This wasn’t Hampton’s first encounter with the law. A month before the 2014 draft, Hampton (and fellow teammate defensive tackle Kelcy Quarles) was wanted by police for questioning in connection to attacking a man at a New York nightclub.
A couple of weeks before the alleged club promoter beating, Hampton (and his sister) was arrested for disorderly conduct after the police tried to stop an argument between the two siblings.
See a pattern?
The Ravens did. And since, as mentioned above, the Ravens are the last team that need anymore trouble, Hampton was cut the next day.
Not the President
Linebacker Andrew Jackson, 23, was drafted by the Indianapolis Colts in 2014. Jackson played 13 games, 10 tackles and 1 sack during his rookie year.
On January 23, 2015, Jackson was pulled over in Bowling Green, KY., for drunk driving with blood alcohol level of .088. Jackson plead guilty and was confined to his home for 14 days, fined and was mandated to an alcohol treatment program. This was Jackson’s second DUI in less than a year.
The Indianapolis Colts waived Jackson on February 11th, 2015. His career is now completely up in the air.
There are Some Who Call Me…Tim

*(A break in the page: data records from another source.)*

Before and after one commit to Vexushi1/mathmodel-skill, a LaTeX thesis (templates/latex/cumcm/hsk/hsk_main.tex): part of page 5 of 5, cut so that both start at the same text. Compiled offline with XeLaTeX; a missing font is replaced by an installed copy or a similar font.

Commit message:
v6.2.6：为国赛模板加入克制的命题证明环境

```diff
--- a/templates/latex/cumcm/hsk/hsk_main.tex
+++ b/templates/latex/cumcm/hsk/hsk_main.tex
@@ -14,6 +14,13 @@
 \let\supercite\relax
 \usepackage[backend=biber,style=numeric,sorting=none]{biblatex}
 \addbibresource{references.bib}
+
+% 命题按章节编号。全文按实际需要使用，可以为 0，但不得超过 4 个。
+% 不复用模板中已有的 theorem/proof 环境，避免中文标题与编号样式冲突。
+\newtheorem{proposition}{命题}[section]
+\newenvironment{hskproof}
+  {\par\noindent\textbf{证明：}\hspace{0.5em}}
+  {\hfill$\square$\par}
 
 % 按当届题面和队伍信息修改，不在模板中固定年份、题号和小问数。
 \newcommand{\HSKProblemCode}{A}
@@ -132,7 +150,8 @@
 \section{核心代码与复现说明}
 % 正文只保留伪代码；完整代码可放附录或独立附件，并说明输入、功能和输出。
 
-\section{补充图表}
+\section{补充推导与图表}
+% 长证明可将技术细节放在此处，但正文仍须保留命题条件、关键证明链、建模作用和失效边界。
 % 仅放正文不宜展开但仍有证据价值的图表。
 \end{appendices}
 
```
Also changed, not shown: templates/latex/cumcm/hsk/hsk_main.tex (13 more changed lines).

Cornerback Tim Jennings, 31, played with the Indianapolis Colts from 2006-2009, getting his first Super Bowl ring in his rookie season (2006) in Super Bowl XLI against the Chicago Bears. Coincidentally, Jennings signed with the Chicago Bears in 2010 during free agency. The two time pro-bowler (2012 & 2013) re-signed a 4-year contract ($22.4 million) with the Bears in January 2014.
On January 7, 2015, Jennings was pulled over for going 99 mph in a 65 mph zone in Gwinnett County, Georgia. Jennings, who told officers he was late for a parent-teacher conference, refused to take a field sobriety test.

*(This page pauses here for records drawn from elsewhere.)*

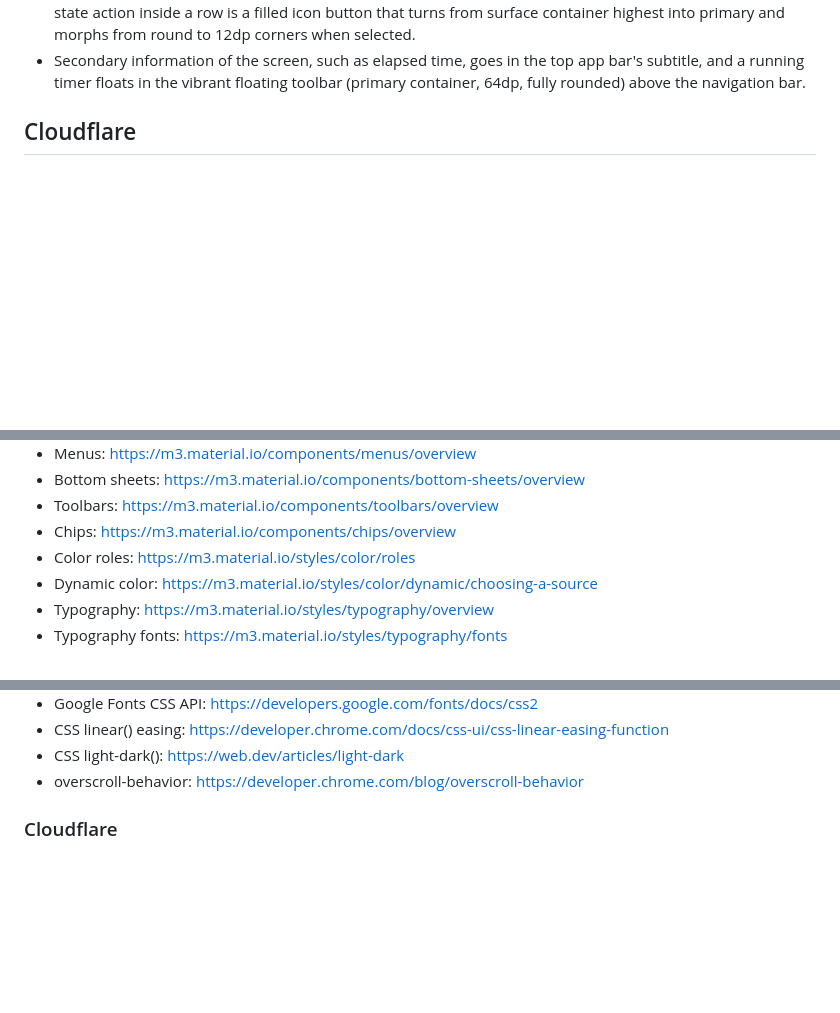
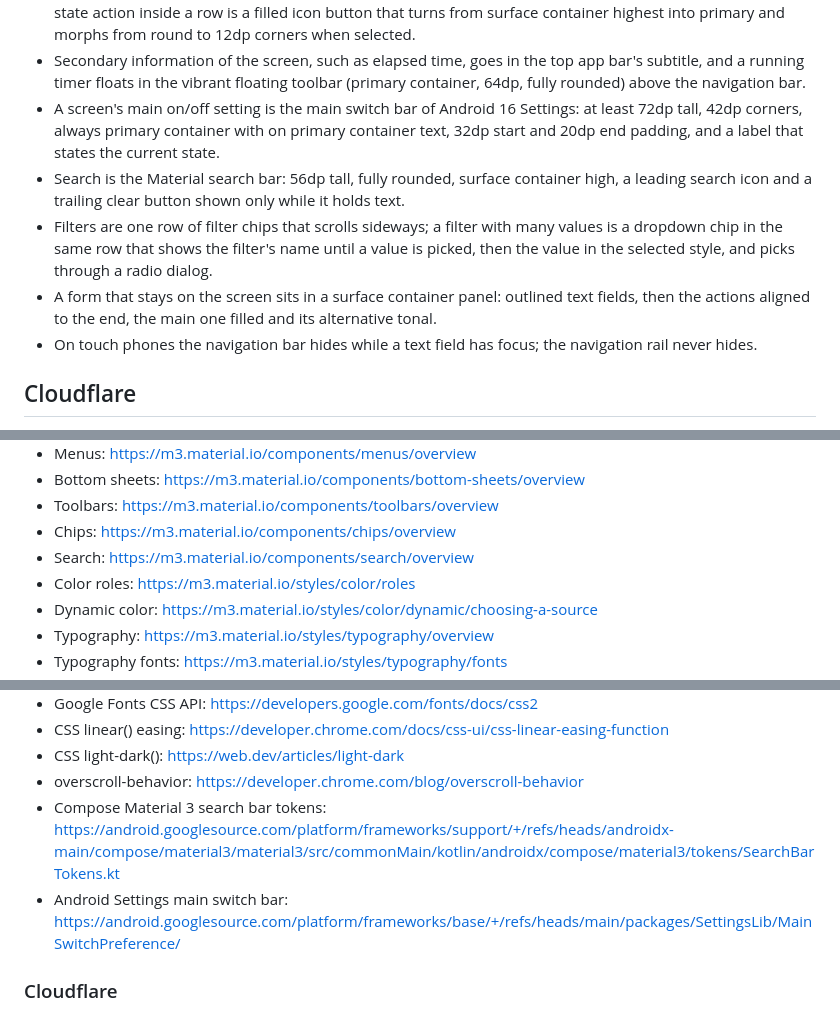
Before and after one commit to VasilisPngs/Adblock, a Markdown page: CLAUDE.md, 3 parts joined by grey strips. Drawn GitHub-style; blank space fills up the shorter version.

Commit message:
Add the web main switch, search, filter, form and keyboard rules to the universal CLAUDE.md
Co-Authored-By: Claude Opus 5.5 <noreply@anthropic.com>
Claude-Session: https://claude.ai/code/session_01UYiv4Rv1DPHjAHXqQVXEru

```diff
--- a/CLAUDE.md
+++ b/CLAUDE.md
@@ -44,6 +44,11 @@
 - Lists are edited in place, never through an edit mode: a leading drag handle reorders, a trailing icon button removes, and a destructive removal asks first in a dialog.
 - The main action of a screen is a medium filled button (56dp), its alternative a medium tonal button; a two-state action inside a row is a filled icon button that turns from surface container highest into primary and morphs from round to 12dp corners when selected.
 - Secondary information of the screen, such as elapsed time, goes in the top app bar's subtitle, and a running timer floats in the vibrant floating toolbar (primary container, 64dp, fully rounded) above the navigation bar.
+- A screen's main on/off setting is the main switch bar of Android 16 Settings: at least 72dp tall, 42dp corners, always primary container with on primary container text, 32dp start and 20dp end padding, and a label that states the current state.
+- Search is the Material search bar: 56dp tall, fully rounded, surface container high, a leading search icon and a trailing clear button shown only while it holds text.
+- Filters are one row of filter chips that scrolls sideways; a filter with many values is a dropdown chip in the same row that shows the filter's name until a value is picked, then the value in the selected style, and picks through a radio dialog.
+- A form that stays on the screen sits in a surface container panel: outlined text fields, then the actions aligned to the end, the main one filled and its alternative tonal.
+- On touch phones the navigation bar hides while a text field has focus; the navigation rail never hides.
 
 ## Cloudflare
 - Every recurring D1 query reads through an index, a partial index when it only looks for rows waiting for work. D1 counts every row read, rows of temporary sort tables included, against the free daily limit of 5,000,000 that all databases of the account share.
@@ -128,6 +133,7 @@
 - Bottom sheets: https://m3.material.io/components/bottom-sheets/overview
 - Toolbars: https://m3.material.io/components/toolbars/overview
 - Chips: https://m3.material.io/components/chips/overview
+- Search: https://m3.material.io/components/search/overview
 - Color roles: https://m3.material.io/styles/color/roles
 - Dynamic color: https://m3.material.io/styles/color/dynamic/choosing-a-source
 - Typography: https://m3.material.io/styles/typography/overview
@@ -162,6 +168,8 @@
 - CSS linear() easing: https://developer.chrome.com/docs/css-ui/css-linear-easing-function
 - CSS light-dark(): https://web.dev/articles/light-dark
 - overscroll-behavior: https://developer.chrome.com/blog/overscroll-behavior
+- Compose Material 3 search bar tokens: https://android.googlesource.com/platform/frameworks/support/+/refs/heads/androidx-main/compose/material3/material3/src/commonMain/kotlin/androidx/compose/material3/tokens/SearchBarTokens.kt
+- Android Settings main switch bar: https://android.googlesource.com/platform/frameworks/base/+/refs/heads/main/packages/SettingsLib/MainSwitchPreference/
 
 ### Cloudflare
 - Workers Builds: https://developers.cloudflare.com/workers/ci-cd/builds/
```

Jennings was charged with speeding, reckless driving and driving under the influence.
The resolution of the charges are currently undetermined.
Jennings is still with the Bears. In late January, Jennings underwent arthroscopic knee surgery.
Drinking and driving can ruin lives…and potentially NFL careers.
The rate of drunk driving is highest among 21-25 years old (23.4%), just around the ages we see many NFL draft prospects and rookie NFL players. And about one-third of all drivers arrested or convicted of drunk driving are repeat offenders.
It’s been said before, and probably so many times that you’re sick of hearing it. Sports figures are role models and should act responsibly. With the NFL’s rise in popularity, not only in the US but overseas as well, there comes a significant responsibility not only for players to be smart off the field, but for teams to be smart with whom they sign to play the game and put in the position to be role models to young fans around the world.
When draft day comes, I hope all the NFL teams keep that in mind.